Author’s Note: My friend and business partner, Don Judson, asked me recently if I’d seen the documentary, Pink Floyd – The Making Of The Dark Side Of The Moon. I hadn’t. But I fixed that this past weekend. Don and the film prompted this reflection.
Pink Floyd’s eighth studio album, The Dark Side of the Moon, was released on March 1, 1973. I was 19 years old. I lived in a fleabag, third-floor, walk-up apartment on Goodwill Avenue in Meriden, Connecticut, my hometown.
That summer, my third as a lifeguard, a long-haired stoner (as was I) who lived in a fleabag, third-floor, walk-up apartment across the street, played The Dark Side of the Moon loudly and constantly. I was grateful because as long as neither of us moved — and as long as both of us kept our windows open — I wouldn’t have to buy the album. I don’t know what the going rate for lifeguards is today. But in 1973, being a lifeguard, even the head guard at Beaver Pond, wasn’t a high-paying gig.
One morning (I didn’t have to be on duty until 1:00 p.m.), there was a knock at my door. When I went to answer it, the stoner was standing there. We greeted each other, and I asked what I could do for him.
“Oh, hey, man,” he said, sounding for all the world like Tommy Chong. “Could I borrow an egg?”
“You don’t have to borrow it,” I replied. “You can keep it. Is one enough? I have plenty more if you need them.”
“Oh, no, man. It’s not for me,” the stoner said with a look on his face that suggested he thought I was as high as he was. (I wasn’t, at least not right then.)
“Okay,” I said. “Then who is it for?”
“It’s for my lizard, man.”
Don’t Go Back
Given the era in which I grew up, I was duty-bound, of course, to do my share of psychedelic drugs and then some. And I readily admit that, with the exception of a few bad trips, I thoroughly enjoyed every moment of it. But as much as I enjoyed it, I never lost the keen awareness that I was experimenting. I was doing what I was doing for the experience of doing it. I was doing it for the same reason I got tattoos later in my life. I didn’t want to wonder what doing those things was like. I wanted to know.
I have no idea what happened to my friend with the lizard. I hope he turned out okay. I have other friends from those days who didn’t turn out okay. Some of them ended up burning themselves out. Some of them didn’t turn out at all.
One time when I was in my forties, I was visiting a friend. He asked me if I wanted to drop some LSD. I said, “I don’t know about you, but I made it to my forties so I wouldn’t have to be curious about that stuff anymore. I’m not. Thank you. No.”

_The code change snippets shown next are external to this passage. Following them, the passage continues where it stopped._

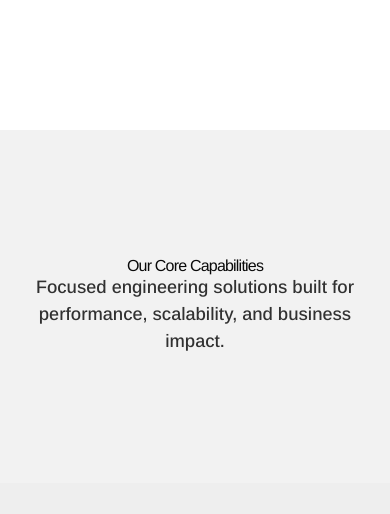
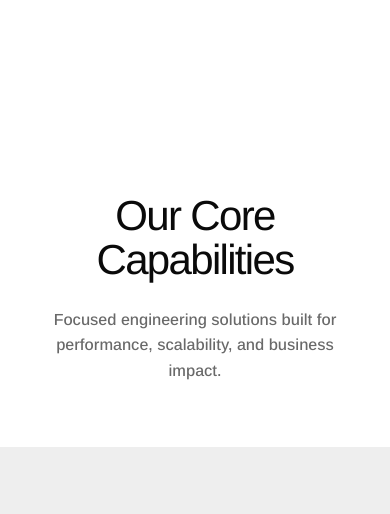
Before and after one commit to janmejayaparida26/seereon-website, a React (Vite) app: page / in a window 390 px wide. Shown: the part 5661-6175 px from the top of the page. Built offline with nearby package versions, Linux system fonts and the light colour scheme.

Commit message:
I have changed some content in SolutionsHeading.jsx file

```diff
--- a/src/components/SolutionsHeading.jsx
+++ b/src/components/SolutionsHeading.jsx
@@ -4,36 +4,46 @@ import { motion, useScroll, useTransform } from 'framer-motion';
 const SolutionsHeading = () => {
   const sectionRef = useRef(null);
 
-  // Track scroll progress specifically for this section
   const { scrollYProgress } = useScroll({
     target: sectionRef,
-    // "start 0.9" = starts when section is near bottom
-    // "start 0.5" = finishes when section is in the middle
-    offset: ["start 0.9", "start 0.5"]
+    offset: ["start 0.9", "start 0.6"]
   });
 
-  // ANIMATION: Only Opacity (No Scale/Zoom)
   const opacity = useTransform(scrollYProgress, [0, 1], [0, 1]);
-
-  // Optional: Add a subtle 'y' lift (slide up 20px) to make the fade look smoother
-  const y = useTransform(scrollYProgress, [0, 1], [20, 0]);
+  const y = useTransform(scrollYProgress, [0, 1], [30, 0]);
 
   return (
     <section
       ref={sectionRef}
-      className="bg-[#f2f2f2] min-h-[20vh] flex flex-col items-center justify-center overflow-hidden py-32 px-6"
+      className="bg-white flex flex-col items-center justify-center overflow-hidden py-16 md:py-24 px-6"
+      style={{ fontFamily: "'Arimo', sans-serif" }}
     >
       <motion.div
-        style={{ opacity, y }} // Apply opacity and subtle slide up only
-        className="flex flex-col items-center justify-center text-center"
+        style={{ opacity, y }}
+        className="flex flex-col items-center justify-center text-center w-full max-w-7xl"
       >
-        {/* LARGE HEADING */}
-        <h2 className="text-[70px] md:text-[70px] font-['Arimo',sans-serif] font-medium leading-[1] tracking-[-0.05em] text-[#0A0A0A]">
-          Our Core Capabilities
+        {/* FIXED: Added clamp() for the heading size and improved line-height */}
+        <h2
+          className="font-medium tracking-[-0.04em] text-[#0A0A0A]"
+          style={{
+            fontSize: "clamp(42px, 8vw, 85px)", // Scalable: Min 42px, Max 85px
+            lineHeight: "1.05",
+            marginBottom: "1.5rem",
+            wordBreak: "keep-all" // Prevents awkward word splitting
+          }}
+        >
+          Our Core <br className="block md:hidden" /> Capabilities
         </h2>
 
-        {/* SUBTEXT */}
-        <p className="mt-4 text-[18px] md:text-[20px] font-['Arimo',sans-serif] font-medium text-black/80 max-w-2xl">
+        {/* SUBTEXT - Refined for better readability on mobile */}
+        <p
+          className="text-[#444] font-medium w-full max-w-[320px] md:max-w-2xl"
+          style={{
+            fontSize: "clamp(16px, 2vw, 20px)",
+            lineHeight: "1.6",
+            opacity: 0.8
+          }}
+        >
           Focused engineering solutions built for performance, scalability, and business impact.
         </p>
       </motion.div>
```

When he finally discovered he wasn’t Peter Pan, he killed himself.
There are times at which I dearly miss the dark side. But I have no desire to go back.